Is Shell’s new energy hub predicting our future normal?

A truck station offering alternative fuels, EV charging, food options and more is breaking new ground in Europe.

With the transport sector leaning towards and adopting more sustainable options, could Shell be leading the pack with its new energy hub?

Located in Eindhoven, Netherlands, the hybrid truck service station is Shell’s first facility to offer logistics and transport companies all types of energy. 

These include traditional and renewable diesel, bio-LNG and electric vehicle (EV) fast chargers for e-trucks.

Eindhoven Acht also offers truck drivers various food options, a truck wash and more.

For transport companies aiming to become sustainable, a few “fast” options are available already, such as renewable diesel or Bio-LNG, which reduce CO2 emissions either during usage and/or in production. 
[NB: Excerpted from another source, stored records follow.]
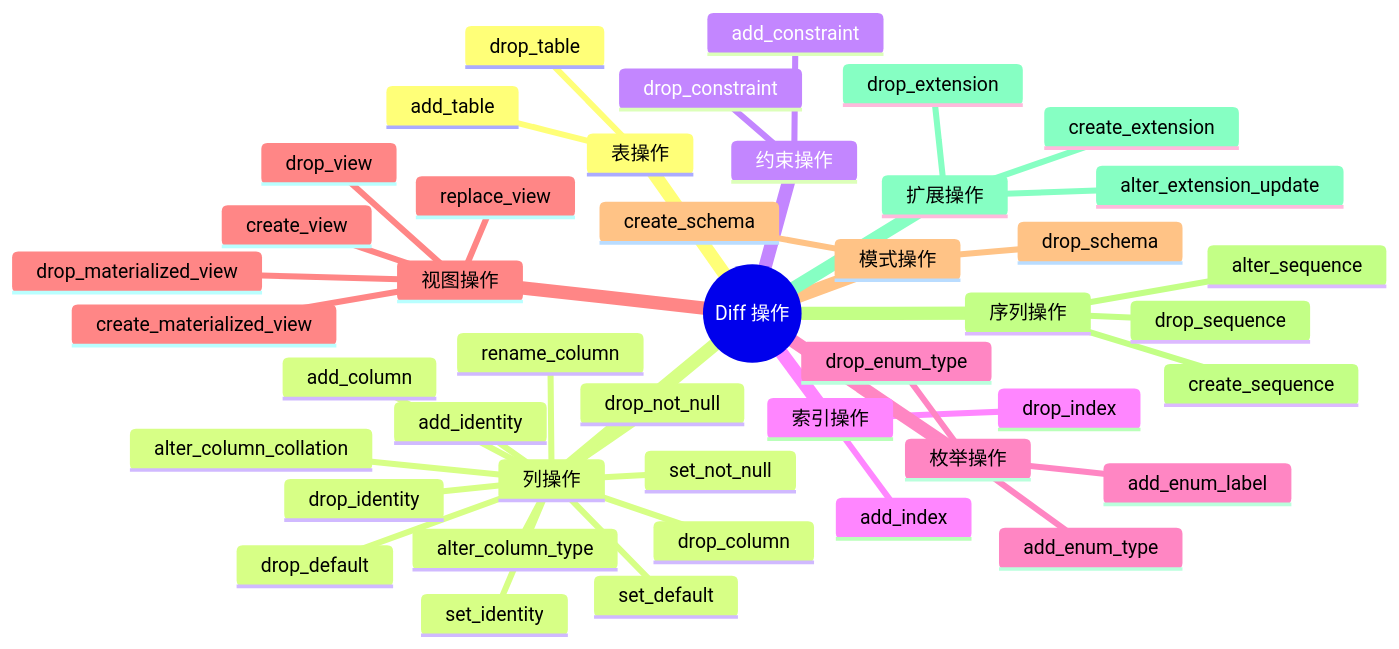
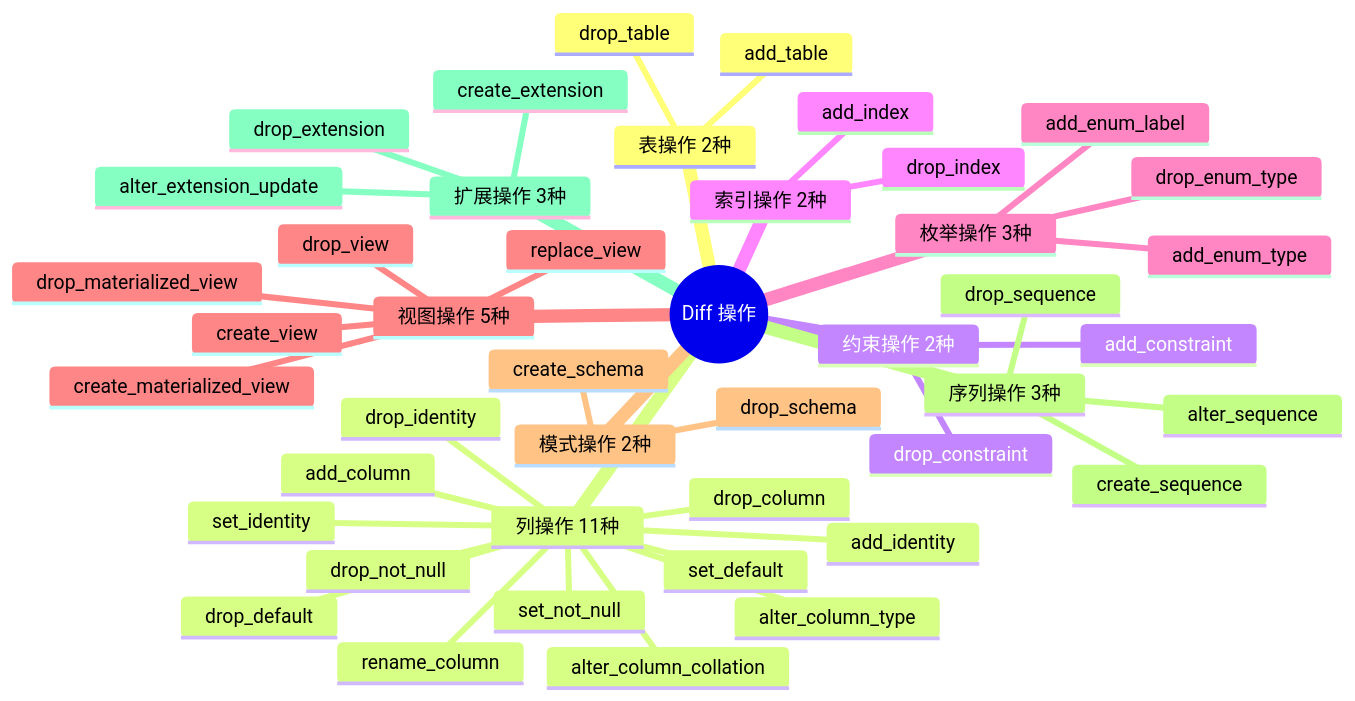
One commit to fred29910/migra-go changed the third of 5 diagrams in README.md. Above: the diagram before and after it, drawn with Mermaid. The commit also changed other lines of this file and 5 other files, not shown here.

````diff
--- a/README.md
+++ b/README.md
@@ -238,47 +238,47 @@
 ```mermaid
 mindmap
   root((Diff 操作))
-    表操作
+    表操作 2种
       add_table
       drop_table
-    列操作
+    列操作 11种
       add_column
       drop_column
       alter_column_type
       set_not_null
       drop_not_null
       set_default
       drop_default
       rename_column
       add_identity
       set_identity
       drop_identity
       alter_column_collation
-    约束操作
+    约束操作 2种
       add_constraint
       drop_constraint
-    索引操作
+    索引操作 2种
       add_index
       drop_index
-    枚举操作
+    枚举操作 3种
       add_enum_type
       drop_enum_type
       add_enum_label
-    视图操作
+    视图操作 5种
       create_view
       drop_view
       replace_view
       create_materialized_view
       drop_materialized_view
-    模式操作
+    模式操作 2种
       create_schema
       drop_schema
-    序列操作
+    序列操作 3种
       create_sequence
       drop_sequence
       alter_sequence
-    扩展操作
+    扩展操作 3种
       create_extension
       drop_extension
       alter_extension_update
 ```
````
With companies and governments becoming increasingly aware of their impact on the environment, it wouldn’t be ludicrous to assume this number will increase exponentially over the up-coming years.

Forward-thinking like Shell’s has been gaining traction, with Daimler Truck North America and DTE Energy planning to open a similar station in Michigan, USA. 

The core infrastructure to support EV charging at the site will be established first, with DTE operating the EV charging solutions, solar canopies, and battery energy storage systems. They will also look to partner with third-party operators for value-added services. 

But these facilities will not only be available overseas, with Australia adopting the service.

Similarly, the Australian Renewable Energy Agency (ARENA) announced $22.8 million in funding to Viva Energy Group Limited (Viva Energy) in 2022 to develop, build and operate the New Energies Service Station.

The New Energies Service Station will be a publicly accessible, green hydrogen refuelling station co-located with EV charging.

Viva Energy says, “Our project brings together a diverse fleet of hydrogen vehicles, demonstrating their application in everyday operations such as road freight, public transport, municipal waste management, water treatment and general fleet.”

“Green hydrogen, generated from renewable energy and recycled water, will reduce the carbon footprint of these heavy vehicles that Australians rely on every day.” 

Located in Geelong, Victoria, this project is set to be completed in 2026, and aims to support the uptake of hydrogen fuel cell electric vehicles (FCEV) in heavy fleets.

Fossil-fuel truck stops are going to become obsolete, and electric truck stops will need to meet the needs of commercial EV drivers who stop to charge their vehicles.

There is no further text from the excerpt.